**Your task**
Give the records below again exactly, and exclude each picture.

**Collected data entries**

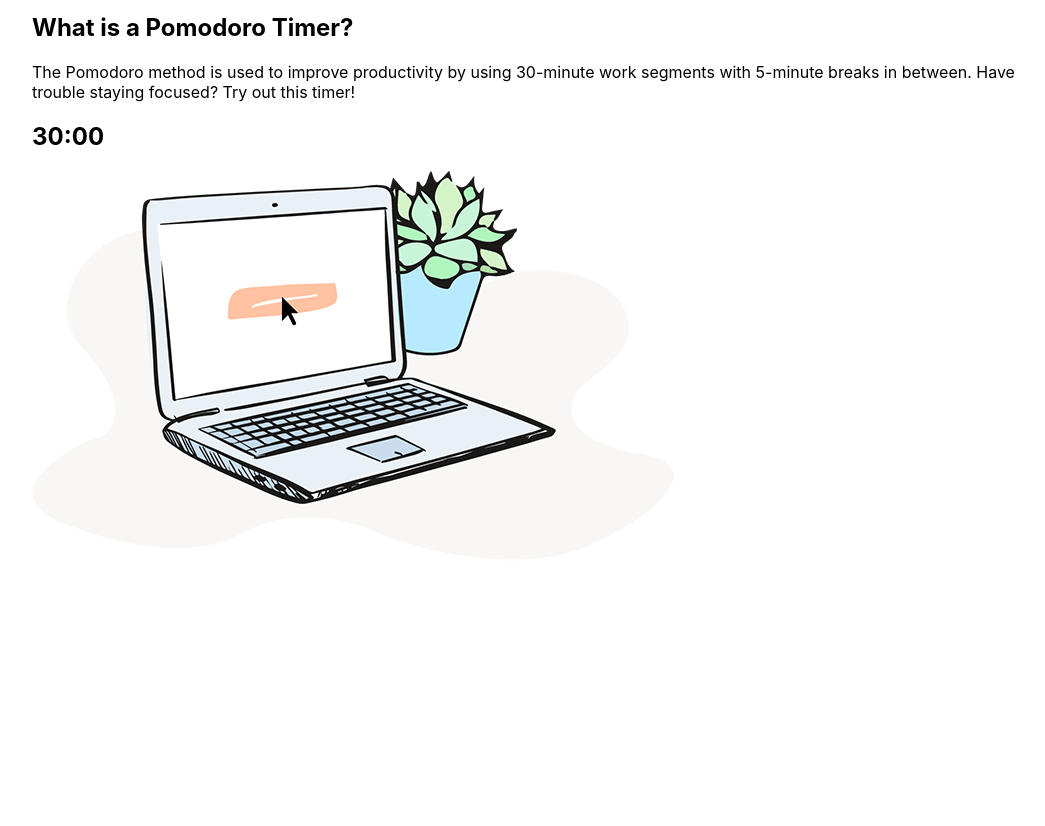
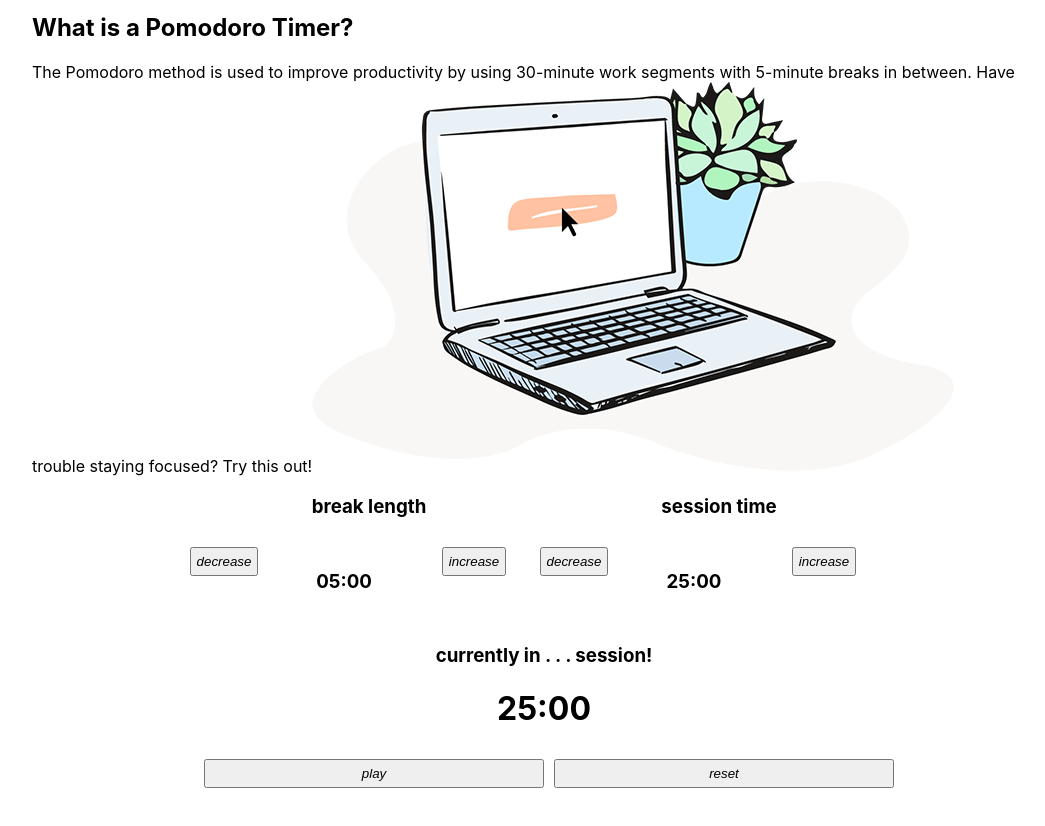
Before and after one commit to jadaharrison/WicsTechProject, a React (Create React App) app: page /timer in a window 1280 px wide. Shown: the part 360-1186 px from the top of the page, without its empty margins (96-1141 px from the left). Before the commit the page ends 951 px from the top, so only its background shows below. Built offline with nearby package versions, Linux system fonts and the light colour scheme.

Commit message:
Added to timer page

```diff
--- /dev/null
+++ b/src/Timer.css
@@ -0,0 +1,20 @@
+
+.time-sets{
+    display: grid;
+    grid-template-columns: 50px 200px 50px;
+    justify-items: center;
+    align-items: center;
+}
+
+
+p {
+    text-align: center;
+}
+
+.dual-container{
+    display: grid;
+    grid-template-columns: 1fr 1fr;
+    width: 700px;
+    margin: auto;
+    align-items: center;
+}
--- a/src/Timer.js
+++ b/src/Timer.js
@@ -1,19 +1,165 @@
 import React from "react";
 import "./App.css";
+import './Timer.css'
+
 
 function Timer() {
+    const [displayTime, setDisplayTime] = React.useState(25 * 60);
+    const [breakTime, setBreakTime] = React.useState(5 * 60);
+    const [sessionTime, setSessionTime] = React.useState(25 * 60);
+    const [timerOn, setTimerOn] = React.useState(false);
+    const [onBreak, setOnBreak] = React.useState(false);
+    const useEffect = React.useEffect;
+
+    const formatTime = (time) => {
+        let minutes = Math.floor(time/60);
+        let seconds = time % 60
+        return (
+            (minutes < 10 ? "0" + minutes : minutes) +
+            ":" +
+            (seconds < 10 ? "0" + seconds : seconds)
+        );
+    };
+
+    const changeTime = (amount, type) => {
+        if (type === "break") {
+            if (breakTime <= 60 && amount < 0) {
+                return;
+            }
+            setBreakTime((prev) => prev + amount);
+        }
+        else {
+            if (sessionTime <= 60 && amount < 0) {
+                return;
+            }
+            setSessionTime((prev) => prev + amount);
+            if (!timerOn) {
+                setDisplayTime(sessionTime + amount);
+            }
+        }
+    }
+
+    useEffect(() => {
+        if (displayTime <= 0) {
+          setOnBreak(true);
+        } else if (!timerOn && displayTime === breakTime) {
+          setOnBreak(false);
+        }
+        console.log("test");
+      }, [displayTime, onBreak, timerOn, breakTime, sessionTime]);
+
+    const controlTime = () => {
+            let second = 1000;
+            let date = new Date().getTime();
+            let nextDate = new Date().getTime() + second;
+            let onBreakVariable = onBreak;
+        if (!timerOn) {
+            let interval = setInterval(() => {
+                date = new Date().getTime();
+                if (date > nextDate) {
+                    setDisplayTime(prev => {
+                        if (prev <= 0 && !onBreakVariable) {
+                            onBreakVariable = true;
+                            setOnBreak(true);
+                            return breakTime;
+                        }
+                        else if (prev <= 0 && onBreakVariable) {
+                            onBreakVariable = false;
+                            setOnBreak(false);
+                            return sessionTime;
+                        }
+                        return prev - 1;
+                    })
+                    nextDate += second;
+                }
+            }, 30)
+            localStorage.clear();
+            localStorage.setItem("interval-id", interval)
+        }
+    if (timerOn) {
+        clearInterval(localStorage.getItem("interval-id"));
+    }
+    setTimerOn(!timerOn);
+    }
+
+    const resetTime = () => {
+        setDisplayTime(25 * 60);
+        setBreakTime(5 * 60);
+        setSessionTime(25 * 60);
+    }
+
     return (
         <div className = "timer">
             <h1> POMODORO TIMER ✩⃛( ͒ ु•·̫• ू ͒) </h1>
                 <h2> What is a Pomodoro Timer? </h2>
                     The Pomodoro method is used to improve productivity by using
                     30-minute work segments with 5-minute breaks in between.
-                    Have trouble staying focused? Try out this timer!
-                <h2> 30:00 </h2>
+                    Have trouble staying focused? Try this out!
                 <img src={"laptop.png"} alt={"cute graphic"}/>
+                <div className="center-align">
+                    <div className="dual-container">
+                        <Length
+                            title= {<p>break length</p>}
+                            changeTime={changeTime}
+                            type={"break"}
+                            time={breakTime}
+                            formatTime={formatTime}
+                        />
+                        <Length
+                            title= {<p>session time</p>}
+                            changeTime={changeTime}
+                            type={"session"}
+                            time={sessionTime}
+                            formatTime={formatTime}
+                        />
+                    </div>
+                </div>
+                <h3><p>{onBreak ? "currently in . . . break!" : "currently in . . . session!"}</p></h3>
+                <h1>{formatTime(displayTime)}</h1>
+                <div className="dual-container">
+                    <button
+                        onClick={controlTime}
+                        className="btn-small deep-purple lighten-2"
+                    >
+                        {timerOn ? (
+                            <i className="material-icons">pause</i>
+                        ) : (
+                            <i className="material-icons">play</i>
+                        )}
+                    </button>
+                    <button
+                        onClick={resetTime}
+                        className="btn-small deep-purple lighten-2"
+                    >
+                        <i className="material-icons">reset</i>
+                    </button>
+                </div>
         </div>
 
     );
 }
 
+    function Length ({title, changeTime, type, time, formatTime}) {
+        return (
+            <div>
+                <h3>{title}</h3>
+                <div className="time-sets">
+                    <button
+                        onClick={() => changeTime(-60, type)}
+                        className="btn-small deep-purple lighten-2"
+                    >
+                        <i className="material-icons">decrease</i>
+                    </button>
+                    <h3>{formatTime(time)}</h3>
+                    <button
+                        onClick={() => changeTime(60, type)}
+                        className="btn-small deep-purple lighten-2"
+                    >
+                        <i className="material-icons">increase</i>
+                    </button>
+                </div>
+            </div>
+        );
+    }
+
 export default Timer;
```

**Answer to the exercise**
Before and after one commit to jadaharrison/WicsTechProject, a React (Create React App) app: page /timer in a window 1280 px wide. Shown: the part 360-1186 px from the top of the page, without its empty margins (96-1141 px from the left). Before the commit the page ends 951 px from the top, so only its background shows below. Built offline with nearby package versions, Linux system fonts and the light colour scheme.

Commit message:
Added to timer page

```diff
--- /dev/null
+++ b/src/Timer.css
@@ -0,0 +1,20 @@
+
+.time-sets{
+    display: grid;
+    grid-template-columns: 50px 200px 50px;
+    justify-items: center;
+    align-items: center;
+}
+
+
+p {
+    text-align: center;
+}
+
+.dual-container{
+    display: grid;
+    grid-template-columns: 1fr 1fr;
+    width: 700px;
+    margin: auto;
+    align-items: center;
+}
--- a/src/Timer.js
+++ b/src/Timer.js
@@ -1,19 +1,165 @@
 import React from "react";
 import "./App.css";
+import './Timer.css'
+
 
 function Timer() {
+    const [displayTime, setDisplayTime] = React.useState(25 * 60);
+    const [breakTime, setBreakTime] = React.useState(5 * 60);
+    const [sessionTime, setSessionTime] = React.useState(25 * 60);
+    const [timerOn, setTimerOn] = React.useState(false);
+    const [onBreak, setOnBreak] = React.useState(false);
+    const useEffect = React.useEffect;
+
+    const formatTime = (time) => {
+        let minutes = Math.floor(time/60);
+        let seconds = time % 60
+        return (
+            (minutes < 10 ? "0" + minutes : minutes) +
+            ":" +
+            (seconds < 10 ? "0" + seconds : seconds)
+        );
+    };
+
+    const changeTime = (amount, type) => {
+        if (type === "break") {
+            if (breakTime <= 60 && amount < 0) {
+                return;
+            }
+            setBreakTime((prev) => prev + amount);
+        }
+        else {
+            if (sessionTime <= 60 && amount < 0) {
+                return;
+            }
+            setSessionTime((prev) => prev + amount);
+            if (!timerOn) {
+                setDisplayTime(sessionTime + amount);
+            }
+        }
+    }
+
+    useEffect(() => {
+        if (displayTime <= 0) {
+          setOnBreak(true);
+        } else if (!timerOn && displayTime === breakTime) {
+          setOnBreak(false);
+        }
+        console.log("test");
+      }, [displayTime, onBreak, timerOn, breakTime, sessionTime]);
+
+    const controlTime = () => {
+            let second = 1000;
+            let date = new Date().getTime();
+            let nextDate = new Date().getTime() + second;
+            let onBreakVariable = onBreak;
+        if (!timerOn) {
+            let interval = setInterval(() => {
+                date = new Date().getTime();
+                if (date > nextDate) {
+                    setDisplayTime(prev => {
+                        if (prev <= 0 && !onBreakVariable) {
+                            onBreakVariable = true;
+                            setOnBreak(true);
+                            return breakTime;
+                        }
+                        else if (prev <= 0 && onBreakVariable) {
+                            onBreakVariable = false;
+                            setOnBreak(false);
+                            return sessionTime;
+                        }
+                        return prev - 1;
+                    })
+                    nextDate += second;
+                }
+            }, 30)
+            localStorage.clear();
+            localStorage.setItem("interval-id", interval)
+        }
+    if (timerOn) {
+        clearInterval(localStorage.getItem("interval-id"));
+    }
+    setTimerOn(!timerOn);
+    }
+
+    const resetTime = () => {
+        setDisplayTime(25 * 60);
+        setBreakTime(5 * 60);
+        setSessionTime(25 * 60);
+    }
+
     return (
         <div className = "timer">
             <h1> POMODORO TIMER ✩⃛( ͒ ु•·̫• ू ͒) </h1>
                 <h2> What is a Pomodoro Timer? </h2>
                     The Pomodoro method is used to improve productivity by using
                     30-minute work segments with 5-minute breaks in between.
-                    Have trouble staying focused? Try out this timer!
-                <h2> 30:00 </h2>
+                    Have trouble staying focused? Try this out!
                 <img src={"laptop.png"} alt={"cute graphic"}/>
+                <div className="center-align">
+                    <div className="dual-container">
+                        <Length
+                            title= {<p>break length</p>}
+                            changeTime={changeTime}
+                            type={"break"}
+                            time={breakTime}
+                            formatTime={formatTime}
+                        />
+                        <Length
+                            title= {<p>session time</p>}
+                            changeTime={changeTime}
+                            type={"session"}
+                            time={sessionTime}
+                            formatTime={formatTime}
+                        />
+                    </div>
+                </div>
+                <h3><p>{onBreak ? "currently in . . . break!" : "currently in . . . session!"}</p></h3>
+                <h1>{formatTime(displayTime)}</h1>
+                <div className="dual-container">
+                    <button
+                        onClick={controlTime}
+                        className="btn-small deep-purple lighten-2"
+                    >
+                        {timerOn ? (
+                            <i className="material-icons">pause</i>
+                        ) : (
+                            <i className="material-icons">play</i>
+                        )}
+                    </button>
+                    <button
+                        onClick={resetTime}
+                        className="btn-small deep-purple lighten-2"
+                    >
+                        <i className="material-icons">reset</i>
+                    </button>
+                </div>
         </div>
 
     );
 }
 
+    function Length ({title, changeTime, type, time, formatTime}) {
+        return (
+            <div>
+                <h3>{title}</h3>
+                <div className="time-sets">
+                    <button
+                        onClick={() => changeTime(-60, type)}
+                        className="btn-small deep-purple lighten-2"
+                    >
+                        <i className="material-icons">decrease</i>
+                    </button>
+                    <h3>{formatTime(time)}</h3>
+                    <button
+                        onClick={() => changeTime(60, type)}
+                        className="btn-small deep-purple lighten-2"
+                    >
+                        <i className="material-icons">increase</i>
+                    </button>
+                </div>
+            </div>
+        );
+    }
+
 export default Timer;
```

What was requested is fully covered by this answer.